Worried About Eczema? Get A Dog, But Not A Cat
Children with eczema may benefit from having a dog, while having a cat may have negative effects, say researchers from the University of Cincinnati (UC) College of Medicine. Eczema, which most commonly occurs during childhood, but can sometimes persist into adulthood, is a chronic (long-term) condition that causes the skin to dry and become irritated. This latest study’s findings have been published in the peer-reviewed Journal of Pediatrics.
Corresponding study author, Tolly Epstein, MD, assistant professor at the University of Cincinnati (UC) College of Medicine, said:
The number of children with allergic eczema is rising, but the reasons for this are unclear. Our research suggests that exposure to dog allergens early in life may actually have a protective effect against developing future allergies among a high-risk population.
University of Cincinnati researchers, along with investigators from Cincinnati Children’s Hospital Medical Center found that a child who tests positive for dog allergies has a much lower risk of developing eczema at the age of 4 years if he/she has had a dog in the household before the age of 1. On the other hand, children who did not have a dog in the household and tested positive for dog allergies were four times more likely to develop the skin condition.
In this study, the investigators collected data related to 636 children who had enrolled in the Cincinnati Childhood Allergy and Air Pollution Study (CCAAPS), an epidemiology study that examined the effects of environmental particulates of allergy and respiratory health of children. The 636 children were considered at high risk for developing allergies because their parents had allergies.
The investigators were looking out for a link between pet ownership – specifically cats and dogs – and the risk of developing eczema. The children were tested every year, from the day they were born, for 17 different allergies, including foods, airborne allergens, and environmental exposures, such as diesel particulates. The children’s parents also reported on the child’s allergy symptoms and illnesses.
The study revealed that dog ownership tended to have a beneficial effect on the children with dog allergies, while cats had a negative effect on those with cat allergies.
Children who owned a cat before age 1 and were allergic to cats based on allergy skin testing were 13 times more likely to develop eczema by age 4. However, children who were not allergic to cats were not at an increased risk for eczema if they owned a cat.

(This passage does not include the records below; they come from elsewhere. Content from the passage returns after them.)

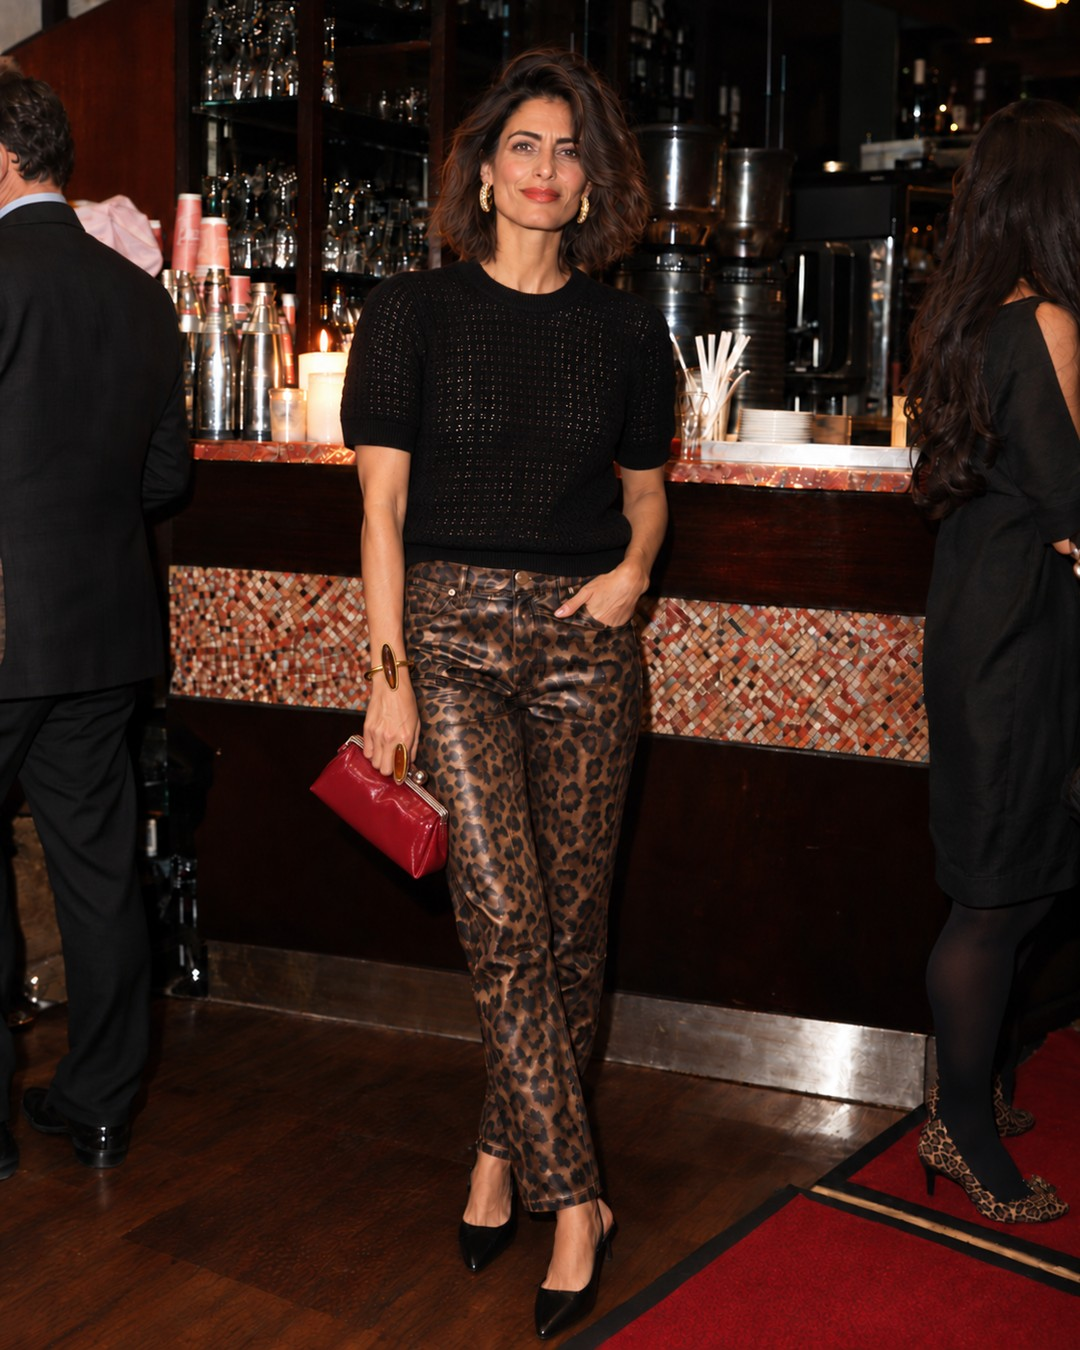
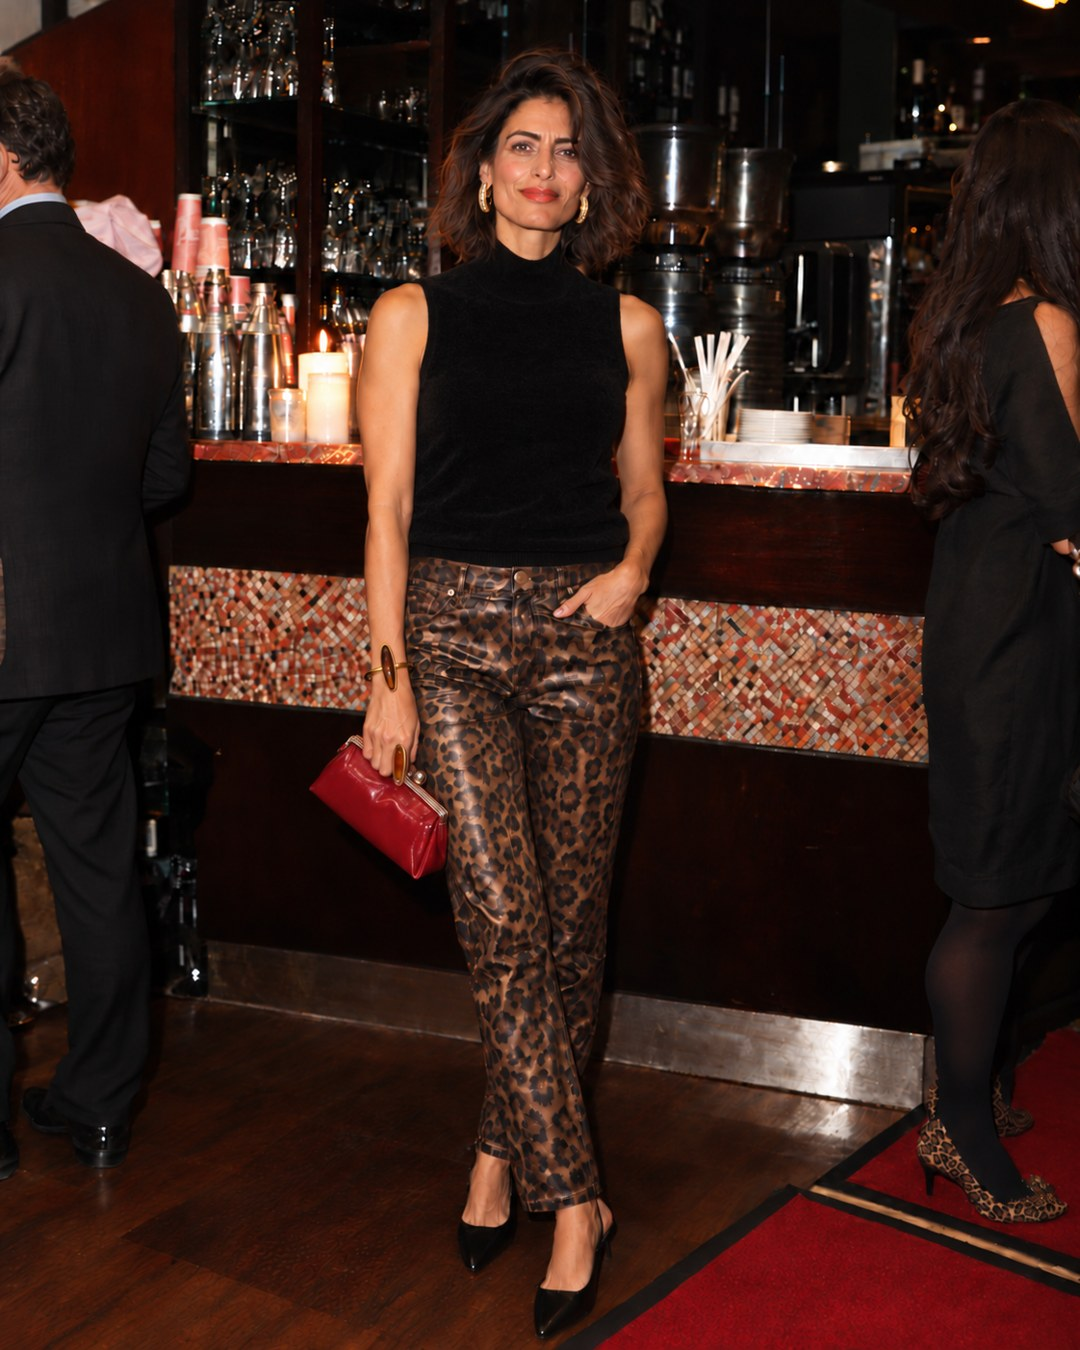
Leopard look: COS chenille top replaces Sfera

diff --git a/index.html b/index.html
@@ -59,7 +59,7 @@ const LOOKS = [
   {id:"leopard", kicker:"Look", title:"Leopard after dark", date:"12 Oct 2026", img:"leopard.jpg",
    items:[
     {b:"Zara", n:"Z1975 straight leopard jeans", p:"€39.95", u:"https://www.zara.com/es/es/jeans-z1975-straight-tiro-medio-estampado-animal-p07147225.html"},
-    {b:"Sfera", n:"Open-knit short-sleeve jumper, black", p:"€12.75", u:"https://www.elcorteingles.es/moda-mujer/A200974997-negro-pr-jersey-calado-manga-corta/"},
+    {b:"COS", n:"Chenille sleeveless high-neck top, black", p:"€79", u:"https://www.cos.com/es-es/women/womenswear/knitwear/rollneckjumpers/product/chenille-funnel-neck-vest-black-1321323001"},
     {b:"Lodi", n:"Leather slingback heels, black", p:"€159", u:"https://www.elcorteingles.es/moda-mujer/MP_0262071_KLINIC-negro-pr-zapatos-de-salon-destalonados-de-mujer-en-piel-con-tacon/"},
     {b:"Parfois", n:"Red frame clutch", p:"€29.99", u:"https://www.elcorteingles.es/moda-mujer/MP_0109561_251674BK-rojo-pr-bolso-de-fiesta-convertible-a-bandolera-estilo-clutch-con-cierre-de-boton-en-liso/"},
     {b:"Moliane", n:"Gold hoops with zircon", p:"€45", u:"https://www.elcorteingles.es/joyeria-y-relojes/A202446411-blanco-pr-pendientes-de-aro-dorados-con-circonita/"},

The researchers hope that this study may help parents of children who are considered at high risk of eventually developing eczema when choosing a pet.